-solving. In this paper, we consider finding one solution to instances of answer set programming (ASP
), which is a logic-based declarative modeling and solving framework. Solutions for ASP instances are so-called answer sets. Interestingly, the problem of deciding whether an instance has an answer set is already located on the second level of the polynomial hierarchy. An ASP
solver that employs treewidth as parameter and runs dynamic programming on tree decompositions is DynASP2. Empirical experiments show that this solver is fast on instances of small treewidth and can outperform modern ASP
when one counts answer sets. It remains open, whether one can improve the solver such that it also finds one answer set fast and shows competitive behavior to modern ASP solvers on instances of low treewidth. Unfortunately, theoretical models of modern ASP solvers already indicate that these solvers can solve instances of low treewidth fast, since they are based on Sat
-solving algorithms. In this paper, we improve DynASP2 and construct the solver DynASP2.5, which uses a different approach. The new solver shows competitive behavior to state-of-the-art ASP
solvers even for finding just one solution. We present empirical experiments where one can see that our new implementation solves ASP instances, which encode the Steiner tree problem on graphs with low treewidth, fast. Our implementation is based on a novel approach that we call multi-pass dynamic programming (
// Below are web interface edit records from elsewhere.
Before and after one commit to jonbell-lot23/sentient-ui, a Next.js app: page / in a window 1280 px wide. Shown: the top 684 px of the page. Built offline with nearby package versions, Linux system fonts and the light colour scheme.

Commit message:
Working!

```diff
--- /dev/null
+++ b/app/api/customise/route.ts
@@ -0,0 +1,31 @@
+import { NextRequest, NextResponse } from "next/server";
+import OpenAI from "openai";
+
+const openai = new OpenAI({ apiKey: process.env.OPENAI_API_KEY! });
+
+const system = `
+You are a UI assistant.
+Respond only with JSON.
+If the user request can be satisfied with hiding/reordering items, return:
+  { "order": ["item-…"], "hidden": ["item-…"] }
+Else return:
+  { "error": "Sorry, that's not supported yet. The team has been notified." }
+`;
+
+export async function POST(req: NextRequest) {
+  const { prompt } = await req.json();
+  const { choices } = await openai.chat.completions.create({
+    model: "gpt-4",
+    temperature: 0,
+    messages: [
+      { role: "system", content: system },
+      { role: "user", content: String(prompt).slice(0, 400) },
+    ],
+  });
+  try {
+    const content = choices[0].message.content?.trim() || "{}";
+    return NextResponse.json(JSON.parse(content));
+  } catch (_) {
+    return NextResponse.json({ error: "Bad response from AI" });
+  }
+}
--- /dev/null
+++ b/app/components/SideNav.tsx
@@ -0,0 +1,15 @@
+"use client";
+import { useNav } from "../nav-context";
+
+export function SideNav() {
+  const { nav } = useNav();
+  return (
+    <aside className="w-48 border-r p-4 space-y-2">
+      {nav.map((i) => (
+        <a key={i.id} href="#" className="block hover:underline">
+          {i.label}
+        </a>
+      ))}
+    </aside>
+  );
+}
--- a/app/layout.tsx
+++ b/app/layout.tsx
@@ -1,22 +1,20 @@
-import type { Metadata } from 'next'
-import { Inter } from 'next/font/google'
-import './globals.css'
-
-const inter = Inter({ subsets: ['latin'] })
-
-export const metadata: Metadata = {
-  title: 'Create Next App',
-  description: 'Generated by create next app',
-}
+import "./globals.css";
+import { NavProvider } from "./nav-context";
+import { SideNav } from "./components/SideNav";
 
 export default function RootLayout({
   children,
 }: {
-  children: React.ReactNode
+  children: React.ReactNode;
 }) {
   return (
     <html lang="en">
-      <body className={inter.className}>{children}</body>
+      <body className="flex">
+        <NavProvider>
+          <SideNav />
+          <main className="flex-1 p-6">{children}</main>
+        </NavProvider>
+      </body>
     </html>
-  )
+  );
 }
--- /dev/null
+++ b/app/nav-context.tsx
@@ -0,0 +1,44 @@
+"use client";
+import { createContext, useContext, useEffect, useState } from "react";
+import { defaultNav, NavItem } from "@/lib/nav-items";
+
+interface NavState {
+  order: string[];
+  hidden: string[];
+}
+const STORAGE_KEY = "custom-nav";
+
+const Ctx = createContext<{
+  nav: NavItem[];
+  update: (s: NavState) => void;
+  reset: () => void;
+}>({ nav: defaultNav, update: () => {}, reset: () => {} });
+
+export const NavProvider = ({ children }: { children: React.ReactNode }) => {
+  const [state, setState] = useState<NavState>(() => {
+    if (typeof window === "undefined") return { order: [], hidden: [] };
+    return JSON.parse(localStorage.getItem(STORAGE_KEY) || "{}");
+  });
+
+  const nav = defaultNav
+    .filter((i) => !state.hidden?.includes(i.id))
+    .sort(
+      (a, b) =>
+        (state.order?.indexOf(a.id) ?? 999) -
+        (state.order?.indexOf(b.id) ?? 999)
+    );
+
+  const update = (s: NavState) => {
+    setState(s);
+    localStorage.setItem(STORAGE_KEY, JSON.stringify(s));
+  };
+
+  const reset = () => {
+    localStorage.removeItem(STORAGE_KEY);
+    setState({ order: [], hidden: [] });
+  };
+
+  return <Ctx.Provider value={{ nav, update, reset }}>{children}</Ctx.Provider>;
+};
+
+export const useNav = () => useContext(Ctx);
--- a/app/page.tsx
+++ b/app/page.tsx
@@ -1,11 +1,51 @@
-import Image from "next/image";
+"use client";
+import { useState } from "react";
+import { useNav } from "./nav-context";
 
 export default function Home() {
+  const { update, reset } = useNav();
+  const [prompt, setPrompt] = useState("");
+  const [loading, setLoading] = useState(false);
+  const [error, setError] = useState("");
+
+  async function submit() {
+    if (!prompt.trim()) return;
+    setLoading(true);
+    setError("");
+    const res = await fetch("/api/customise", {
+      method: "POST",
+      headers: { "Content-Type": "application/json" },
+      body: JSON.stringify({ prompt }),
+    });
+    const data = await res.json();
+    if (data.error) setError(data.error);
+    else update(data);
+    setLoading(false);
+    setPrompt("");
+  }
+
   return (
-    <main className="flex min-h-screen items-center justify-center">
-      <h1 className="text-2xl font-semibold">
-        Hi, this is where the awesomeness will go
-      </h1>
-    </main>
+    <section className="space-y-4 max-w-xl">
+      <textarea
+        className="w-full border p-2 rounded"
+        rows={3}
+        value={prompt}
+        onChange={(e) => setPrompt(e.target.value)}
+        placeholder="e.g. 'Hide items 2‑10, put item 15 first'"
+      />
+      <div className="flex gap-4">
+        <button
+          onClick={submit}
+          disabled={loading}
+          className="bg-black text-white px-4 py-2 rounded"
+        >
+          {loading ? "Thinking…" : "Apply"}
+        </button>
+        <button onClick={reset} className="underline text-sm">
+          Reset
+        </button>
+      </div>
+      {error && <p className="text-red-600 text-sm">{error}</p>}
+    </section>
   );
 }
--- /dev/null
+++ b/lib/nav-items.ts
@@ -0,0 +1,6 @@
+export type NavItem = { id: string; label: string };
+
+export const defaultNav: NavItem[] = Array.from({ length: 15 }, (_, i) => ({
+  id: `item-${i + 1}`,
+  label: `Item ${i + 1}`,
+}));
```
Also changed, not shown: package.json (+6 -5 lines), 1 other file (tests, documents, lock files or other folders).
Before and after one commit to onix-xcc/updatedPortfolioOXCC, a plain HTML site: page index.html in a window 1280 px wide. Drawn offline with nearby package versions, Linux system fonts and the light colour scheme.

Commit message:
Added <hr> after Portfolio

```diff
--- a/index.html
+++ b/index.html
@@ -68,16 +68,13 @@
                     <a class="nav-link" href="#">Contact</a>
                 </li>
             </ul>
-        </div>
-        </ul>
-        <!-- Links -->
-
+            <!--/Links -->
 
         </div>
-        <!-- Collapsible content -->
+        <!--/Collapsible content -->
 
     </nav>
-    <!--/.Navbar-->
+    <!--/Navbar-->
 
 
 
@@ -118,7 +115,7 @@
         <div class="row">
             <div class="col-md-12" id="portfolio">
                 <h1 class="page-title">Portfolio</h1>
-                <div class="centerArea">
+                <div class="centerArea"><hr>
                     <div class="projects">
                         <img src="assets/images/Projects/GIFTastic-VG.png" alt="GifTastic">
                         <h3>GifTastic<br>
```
). In the paper, we describe the underlying concepts of our implementation (DynASP2.5) and we argue why the techniques still yield correct algorithms.